[…]

Hagee said he got the city attorney and Bernal to agree to the revisions in writing when they met Tuesday.

Though Bernal said he had made the revisions almost two weeks before that meeting, he said Sunday that the agreement and meeting with Hagee underscored the benefits of respectful dialogue.

“I was happy to share the changes with the pastor and his son,” Bernal said Sunday, referring to Mathew Hagee, the executive pastor at Cornerstone, who was also present.

“The ability to speak face to face about what the ordinance does and doesn’t do has proven to me time and time again to be the most effective method,” Bernal said.

Hagee said he had denounced the earlier draft through his church’s email network “weeks ago” and sent a letter to the council and mayor asking to discuss it. He spoke against it from the pulpit Aug. 4 and again on the nationally syndicated Glenn Beck talk show Aug. 5.

Hagee said he changed course the next day, after meeting with Bernal and reviewing the changes with his attorney and the Justice Foundation, a conservative legal defense firm.

Let me check…yep, the Earth is still spinning on its axis. Fire and brimstone are not coming down from the skies, rivers and seas are not boiling, and reports of dogs and cats living together should be considered premature and unconfirmed at this time. I haven’t followed this closely enough to know why that particular language was a hangup for Hagee, but just the idea that a guy like that wouldn’t flat out oppose a pro-equality ordinance on principle strikes me as a big deal.

Of course, plenty of Hagee’s brethren in equality opposition remain opposed to this ordinance, so at least some things never change. As it turns out, another opponent is SA Council Member Elise Chan, in an ugly and spectacular fashion.

Chan describes LGBTQ people as “disgusting,” saying they shouldn’t be allowed to adopt and that homosexuality is “against nature.” Former Chan staffer James Stevens surreptitiously recorded Chan’s comments on his iPhone during a May meeting on the proposed ordinance. Stevens provided the recording to San Antonio Express-News columnist Brian Chasnoff, who published a damning article today.

At one point in the recording, amid a tittering exchange about pansexual people, Chan interjects her opinion on the nature of homosexuality.

“You know, to be quite honest, I know this is not politically correct,” she said. “I never bought in that you are born, that you are born gay. I can’t imagine it.”

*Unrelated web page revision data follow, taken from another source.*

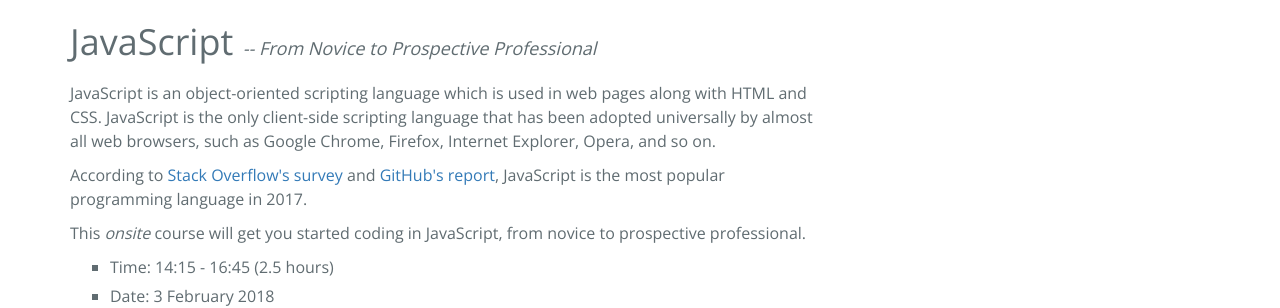
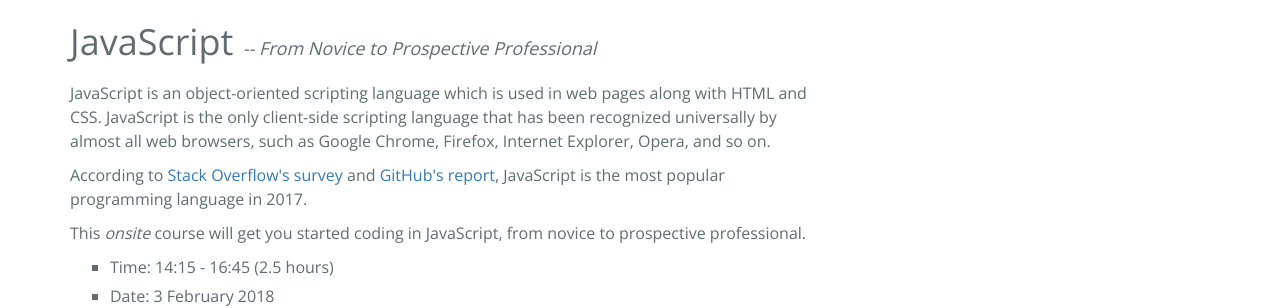
Before and after one commit to yucigou/codegoodworks, a Jekyll site: the page built from enrolment.md, in a window 1280 px wide and 900 px high. Shown: the part 196-504 px from the top of the window. Built offline with Jekyll 4.4.1, drawn with Linux system fonts in a browser that asks for light colours; nearby versions of some CDN libraries.

Commit message:
Update enrolment.md

```diff
--- a/enrolment.md
+++ b/enrolment.md
@@ -20,7 +20,7 @@ title: Free onsite course for beginners - Code Good Works
 </header>
 
 
-<p>JavaScript is an object-oriented scripting language which is used in web pages along with HTML and CSS. JavaScript is the only client-side scripting language that has been adopted universally by almost all web browsers, such as Google Chrome, Firefox, Internet Explorer, Opera, and so on.</p>
+<p>JavaScript is an object-oriented scripting language which is used in web pages along with HTML and CSS. JavaScript is the only client-side scripting language that has been recognized universally by almost all web browsers, such as Google Chrome, Firefox, Internet Explorer, Opera, and so on.</p>
 <p>According to <a href="https://insights.stackoverflow.com/survey/2017#technology-programming-languages" alt="Stack Overflow Developer Survey Results 2017">Stack Overflow's survey</a> and <a href="https://octoverse.github.com/" alt="The State of the Octoverse 2017 GitHub">GitHub's report</a>, JavaScript is the most popular programming language in 2017.</p>
 <p>This <em>onsite</em> course will get you started coding in JavaScript, from novice to prospective professional.</p>
 
```
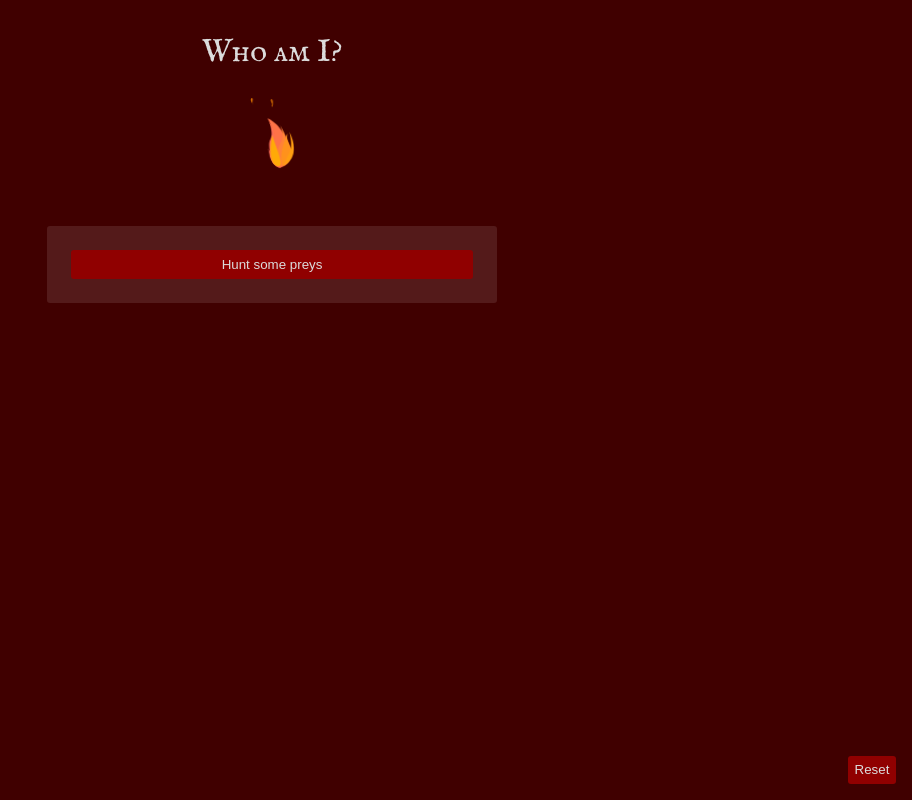
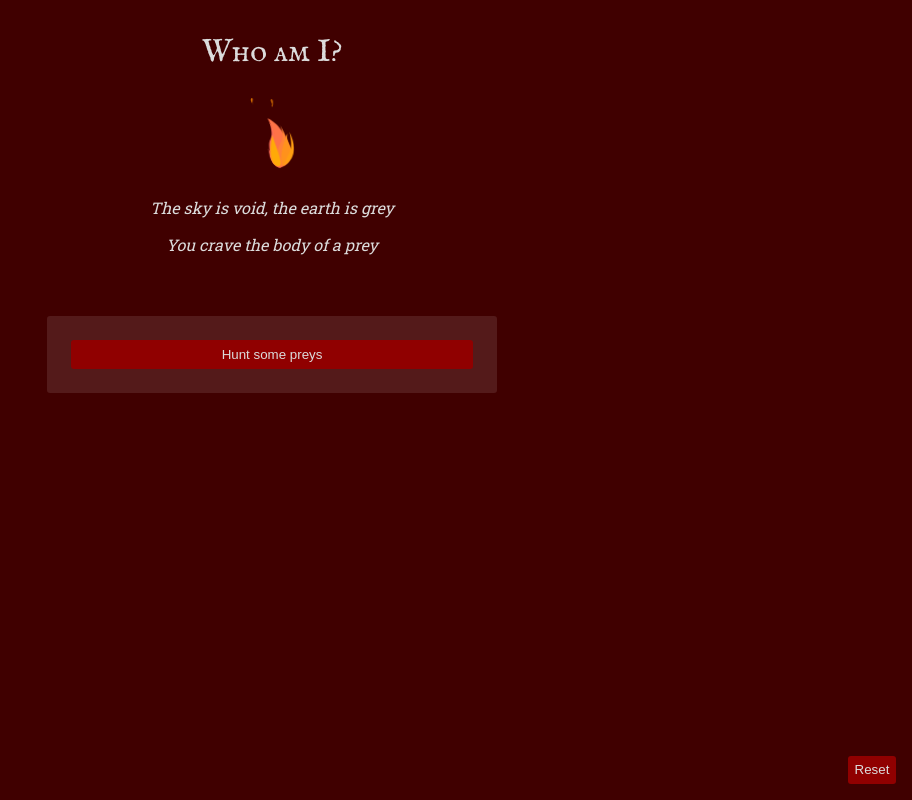
Before and after one commit to agateblue/demonology, a Vue app: page / in a window 1280 px wide. Shown: the whole page, without its empty margins (368-1280 px from the left). Built offline with nearby package versions, Linux system fonts and the light colour scheme.

Commit message:
Added prompts

```diff
--- a/src/App.vue
+++ b/src/App.vue
@@ -12,6 +12,13 @@
   <div class="text--center py-4">
     <h1 class="mt-4">Who am I?</h1>
     <fire></fire>
+    <div class="py-2" v-if="$store.getters['values']['prompts.current']">
+      <p v-for="(row, idx) in $store.getters['values']['prompts.current'].text" :key="idx">
+        <i>
+          {{ row }}
+        </i>
+      </p>
+    </div>
   </div>
   <div class="align-items--center justify-content--center mb-4 text--2">
     <number-badge
--- a/src/game.js
+++ b/src/game.js
@@ -43,6 +43,55 @@ function hasMinions ({state}) {
 function hasOccultists ({state}) {
   return state.current.occultists > 0
 }
+
+export const PROMPTS = [
+  {
+    text: [
+      'The sky is void, the earth is grey',
+      'You crave the body of a prey',
+    ],
+    condition ({state}) {
+      return state.total.souls === 0
+    }
+  },
+  {
+    text: [
+      'In a motion, you kill your first',
+      'A soul remains, so does your thirst',
+    ],
+    condition ({state}) {
+      return state.total.souls === 1
+    }
+  },
+  {
+    text: [
+      'You move around, spreading your doom',
+      'You find a whole world to consume',
+    ],
+    condition ({state}) {
+      return state.total.souls > 1
+    }
+  },
+  {
+    text: [
+      'A prey stays still, soon a minion',
+      'Witness the birth of your legion',
+    ],
+    condition ({get, state}) {
+      return state.lifetime.minions === 0 && state.current.souls >= get("minions.cost")
+    }
+  },
+  {
+    text: [
+      "Your armies advance, relentless",
+      "Gathering souls in the process",
+    ],
+    condition ({state}) {
+      return state.lifetime.minions > 0
+    }
+  },
+]
+
 
 export const UPGRADES = sortBy([
   {
@@ -195,6 +244,15 @@ export function computedValues({state}) {
     'occultists.perTick': () => {
       return get('minions.power.total') * state.current.occultists * get('occultists.basePower')
     },
+    'prompts.available': () => {
+      return PROMPTS.filter(p => {
+        return p.condition({state, get})
+      })
+    },
+    'prompts.current': () => {
+      let a = get('prompts.available')
+      return a[a.length - 1]
+    },
     // in milliseconds
     'tick.duration': () => {return 1000},
 
--- a/src/styles.css
+++ b/src/styles.css
@@ -91,7 +91,8 @@ h3:first-child,
 h4:first-child {
   margin-top: 0;
 }
-section > *:last-child {
+section > *:last-child, p:last-child
+{
   margin-bottom: 0
 }
 .narrow {
```
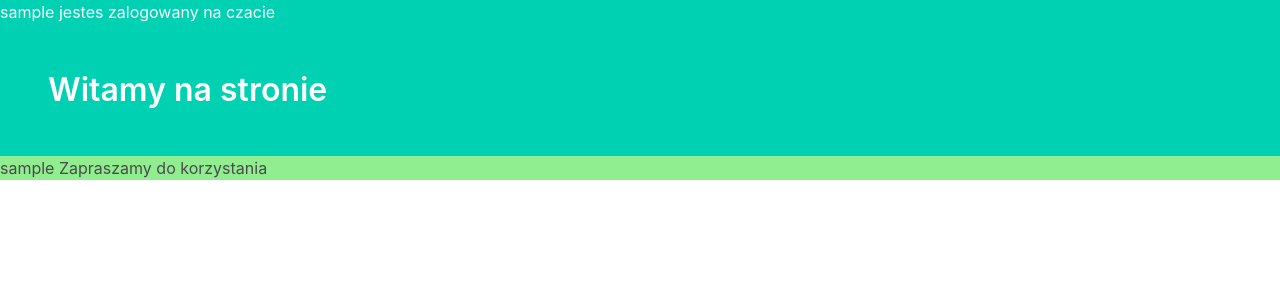
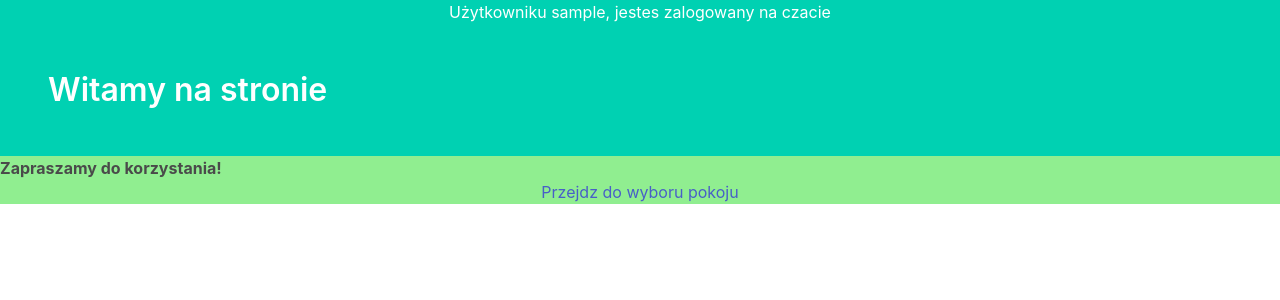
Before and after one commit to jakubmichalik98-98/GroupChat, a Django app: page / in a window 1280 px wide. Shown: the top 300 px of the page. Run offline with Django 3.2, Linux system fonts and the light colour scheme; the visitor is signed in with stand-in values (Sample User, id 1); some libraries are stand-ins or nearby versions.

Commit message:
add some css

```diff
--- a/GroupChatDjango/chat/templates/chat/index.html
+++ b/GroupChatDjango/chat/templates/chat/index.html
@@ -1,7 +1,11 @@
 {% extends 'base.html' %}
 
+{% block description %}
+        Wybor pokoju
+        {% endblock %}
+
 {% block content %}
-    What chat room would you like to enter?<br/>
+    Do jakiego pokoju chcesz dolaczyc?<br/>
     <input id="room-name-input" type="text" size="100"/><br/>
     <input id="room-name-submit" type="button" value="Enter"/>
 
--- a/GroupChatDjango/chat/templates/chat/room.html
+++ b/GroupChatDjango/chat/templates/chat/room.html
@@ -1,4 +1,8 @@
 {% extends "base.html" %}
+
+{% block description %}
+        Milego czatowania!
+        {% endblock %}
 
 {% block logout %}
 {% if user.is_authenticated %}
--- a/GroupChatDjango/static/main.css
+++ b/GroupChatDjango/static/main.css
@@ -15,3 +15,17 @@ justify-content: flex-end;
 align-items: flex-start;
 font-size: 15px
 }
+
+.super_chat{
+display: flex;
+justify-content: center;}
+
+.room_choose{
+display:flex;
+justify-content: center;
+}
+
+.user_desc{
+display: flex;
+justify-content: center;
+}
--- a/GroupChatDjango/templates/base.html
+++ b/GroupChatDjango/templates/base.html
@@ -18,7 +18,9 @@
 
   <div class="hero-body">
       <h1 class="title">
+        {% block description %}
         Witamy na stronie
+        {% endblock %}
       </h1>
   </div>
 </section>
--- a/GroupChatDjango/templates/home.html
+++ b/GroupChatDjango/templates/home.html
@@ -5,7 +5,8 @@
 {% block login %}
 
 {% if user.is_authenticated %}
-    <p>{{ user.username }} jestes zalogowany na czacie</p>
+    <p class="user_desc">Użytkowniku {{ user.username }}, jestes zalogowany na czacie</p>
+
 {% else %}
     <b class="login_text"> Nie jestes zalogowany</b>
 <a class="login_link" href="{% url 'login' %}">Zaloguj sie</a>
@@ -14,8 +15,9 @@
 
 {% block content %}
 {% if user.is_authenticated %}
-    <p>{{ user.username }} Zapraszamy do korzystania </p>
+    <b>Zapraszamy do korzystania! </b>
+<a class="room_choose" href="{% url 'index' %}">Przejdz do wyboru pokoju</a>
 {% else %}
-    <p>Super Chat, zaloguj sie! </p>
+    <b class="super_chat">Super Chat, zaloguj sie! </b>
 {% endif %}
 {% endblock %}
--- a/GroupChatDjango/templates/registration/login.html
+++ b/GroupChatDjango/templates/registration/login.html
@@ -1,4 +1,8 @@
 {% extends "base.html" %}
+
+{% block description %}
+        Strona logowania
+{% endblock %}
 
 {% block title %} Logowanie {% endblock %}
 {% block content %}
```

As the talk shifted back to pansexual people, whose sexual orientations encompass all gender identities, Chan asks, “How can that be?”

“I will say, ‘Strip down! What equipment do you have?’” she continued. “I’m telling you. Crazy. We’re getting to crazy realm.”

Stevens agrees that it’s “politically incorrect in some circles” to claim that people choose to be gay. “The newspaper will get to you,” he warned.

Chan was evidently aware that her homophobic remarks could get her in trouble politically, and vowed to keep them under wraps in public.

Clearly, the better strategy would have been to not be a despicable bigot, but perhaps that’s too complicate for some people. When John Hagee is a model of tolerance, you know things have gone a bit sideways. Concerned Citizens has more.